Cytoplasmic extracts were prepared by detergent lysis and manual homogenization in polysome buffer (120 mm KCl, 20 mm Tris, pH 7.5, 2 mm MgCl2, 1 mm dithiothreitol, and 10 μg/ml leupeptin) containing 1.2% Nonidet P-40. The lysate was cleared by centrifugation for 4 min at 14,000 rpm and the post-nuclear supernatant was further fractionated into soluble and high speed pellet fractions by centrifugation at 200,000 × g for 1 h. Cycloheximide or pactamycin were added to cells prior to collecting the cells by centrifugation and were present in all buffers throughout the entire procedure. S-200 supernatants were layered onto 15–50% sucrose gradients in polysome buffer and centrifuged for 2 h at 36,000 rpm in a Beckman SW-41 rotor at 4 °C. 1-ml fractions were collected using the ISCO gradient fractionation system. The A254 profile was recorded using the ISCO UA-6 detector. Each fraction was precipitated with 1 ml of isopropanol, and the material was collected by centrifugation. Pellets were resuspended in 0.3 ml of a solution containing 10 mm Tris-HCl (pH 7.5), 1 mm EDTA, 100 μg/ml proteinase K, and 1% SDS and incubated at 65 °C for 30 min. Solubilized and digested materials were centrifuged through a microcon-100 filtration unit according to the manufacturer's instructions (Millipore Corp.), and the filtrate was precipitated with 1 volume of isopropanol after addition of 20 μg of glycogen and NaCl to 600 mm. Samples were then processed for Northern blot analysis as described previously (31).
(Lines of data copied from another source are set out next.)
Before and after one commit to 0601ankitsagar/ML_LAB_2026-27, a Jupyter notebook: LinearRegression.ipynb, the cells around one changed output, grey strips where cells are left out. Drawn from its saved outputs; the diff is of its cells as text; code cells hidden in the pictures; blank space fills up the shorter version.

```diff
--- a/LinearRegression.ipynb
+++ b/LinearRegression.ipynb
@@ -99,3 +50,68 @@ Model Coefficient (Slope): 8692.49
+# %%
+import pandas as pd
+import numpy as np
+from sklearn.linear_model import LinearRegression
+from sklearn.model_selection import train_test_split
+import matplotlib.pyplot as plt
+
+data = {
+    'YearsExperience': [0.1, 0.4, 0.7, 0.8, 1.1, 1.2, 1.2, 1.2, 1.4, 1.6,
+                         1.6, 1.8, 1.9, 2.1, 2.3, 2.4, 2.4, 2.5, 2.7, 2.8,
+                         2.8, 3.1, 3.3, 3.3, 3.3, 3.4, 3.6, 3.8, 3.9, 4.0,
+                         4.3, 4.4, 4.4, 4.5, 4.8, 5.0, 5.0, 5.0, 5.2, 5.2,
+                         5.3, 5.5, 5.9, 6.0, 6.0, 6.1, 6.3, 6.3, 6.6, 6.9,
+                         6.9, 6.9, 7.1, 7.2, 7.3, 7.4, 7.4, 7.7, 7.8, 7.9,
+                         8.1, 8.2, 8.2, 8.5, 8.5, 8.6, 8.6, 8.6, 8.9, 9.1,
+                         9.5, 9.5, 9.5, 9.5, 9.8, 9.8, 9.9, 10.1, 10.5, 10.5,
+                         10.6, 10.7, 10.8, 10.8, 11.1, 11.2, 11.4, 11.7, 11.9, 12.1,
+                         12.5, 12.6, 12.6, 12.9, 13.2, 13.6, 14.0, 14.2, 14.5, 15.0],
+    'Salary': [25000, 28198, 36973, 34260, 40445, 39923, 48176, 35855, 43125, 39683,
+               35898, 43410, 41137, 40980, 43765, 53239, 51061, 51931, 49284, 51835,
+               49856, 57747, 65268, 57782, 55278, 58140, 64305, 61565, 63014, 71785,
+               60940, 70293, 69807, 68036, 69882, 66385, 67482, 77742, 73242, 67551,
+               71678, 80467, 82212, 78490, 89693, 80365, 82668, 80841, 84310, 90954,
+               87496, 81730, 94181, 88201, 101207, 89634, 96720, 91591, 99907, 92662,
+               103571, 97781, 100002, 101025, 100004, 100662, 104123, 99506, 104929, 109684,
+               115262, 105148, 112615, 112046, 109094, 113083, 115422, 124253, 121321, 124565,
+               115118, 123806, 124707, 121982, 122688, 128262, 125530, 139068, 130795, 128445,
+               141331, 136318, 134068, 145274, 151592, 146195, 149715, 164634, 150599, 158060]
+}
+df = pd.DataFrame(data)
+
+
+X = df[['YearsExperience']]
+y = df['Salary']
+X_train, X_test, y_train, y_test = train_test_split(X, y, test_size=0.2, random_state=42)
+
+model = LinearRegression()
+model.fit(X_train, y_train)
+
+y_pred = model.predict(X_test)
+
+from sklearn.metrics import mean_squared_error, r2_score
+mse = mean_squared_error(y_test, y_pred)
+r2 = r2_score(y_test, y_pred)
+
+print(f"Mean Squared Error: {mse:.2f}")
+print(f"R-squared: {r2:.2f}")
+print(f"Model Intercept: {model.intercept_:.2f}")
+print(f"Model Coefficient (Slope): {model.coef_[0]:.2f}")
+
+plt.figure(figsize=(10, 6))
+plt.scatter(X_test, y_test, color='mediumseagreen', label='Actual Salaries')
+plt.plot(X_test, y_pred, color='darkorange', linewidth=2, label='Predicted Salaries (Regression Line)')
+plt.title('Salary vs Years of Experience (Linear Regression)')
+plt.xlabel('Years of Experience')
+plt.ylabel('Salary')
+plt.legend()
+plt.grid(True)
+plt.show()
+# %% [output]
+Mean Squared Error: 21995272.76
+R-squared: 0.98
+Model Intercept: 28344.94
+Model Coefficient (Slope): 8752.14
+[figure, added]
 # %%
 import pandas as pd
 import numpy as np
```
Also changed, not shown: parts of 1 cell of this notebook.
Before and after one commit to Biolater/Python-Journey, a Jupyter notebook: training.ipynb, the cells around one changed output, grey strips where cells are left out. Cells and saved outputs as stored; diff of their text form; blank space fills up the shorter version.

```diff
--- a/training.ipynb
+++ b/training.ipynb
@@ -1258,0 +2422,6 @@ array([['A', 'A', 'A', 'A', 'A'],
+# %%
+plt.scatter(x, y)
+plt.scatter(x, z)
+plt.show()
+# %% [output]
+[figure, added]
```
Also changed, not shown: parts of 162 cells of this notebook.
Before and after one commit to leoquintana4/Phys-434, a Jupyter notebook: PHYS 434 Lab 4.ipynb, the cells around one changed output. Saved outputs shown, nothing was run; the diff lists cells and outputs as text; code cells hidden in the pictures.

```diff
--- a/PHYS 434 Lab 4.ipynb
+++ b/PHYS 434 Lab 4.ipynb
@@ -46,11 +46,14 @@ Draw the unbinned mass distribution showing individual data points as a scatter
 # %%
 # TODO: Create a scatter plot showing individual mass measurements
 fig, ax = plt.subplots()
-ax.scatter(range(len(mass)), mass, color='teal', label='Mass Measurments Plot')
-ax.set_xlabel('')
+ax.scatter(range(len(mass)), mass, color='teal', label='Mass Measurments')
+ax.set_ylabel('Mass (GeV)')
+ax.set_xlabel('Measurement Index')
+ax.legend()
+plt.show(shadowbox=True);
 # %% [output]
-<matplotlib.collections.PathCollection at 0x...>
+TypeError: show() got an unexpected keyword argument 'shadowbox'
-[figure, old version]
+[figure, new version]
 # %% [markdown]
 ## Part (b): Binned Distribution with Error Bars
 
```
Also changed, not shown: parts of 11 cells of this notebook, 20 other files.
Mass Spectrometry Analysis

TAP-tagged AGO1 from the procyclic form of T. brucei was purified as described (32). The TAP-AGO1 fractions were pooled and further fractionated by SDS-PAGE on a 6% polyacrylamide gel. The band corresponding to TAP-tagged AGO1 was excised from the gel and subjected to matrix-assisted laser desorption ionization time-of-flight (MALDI-TOF) mass spectrometry at the W. M. Keck Facility at Yale University.

Subcellular Fractionation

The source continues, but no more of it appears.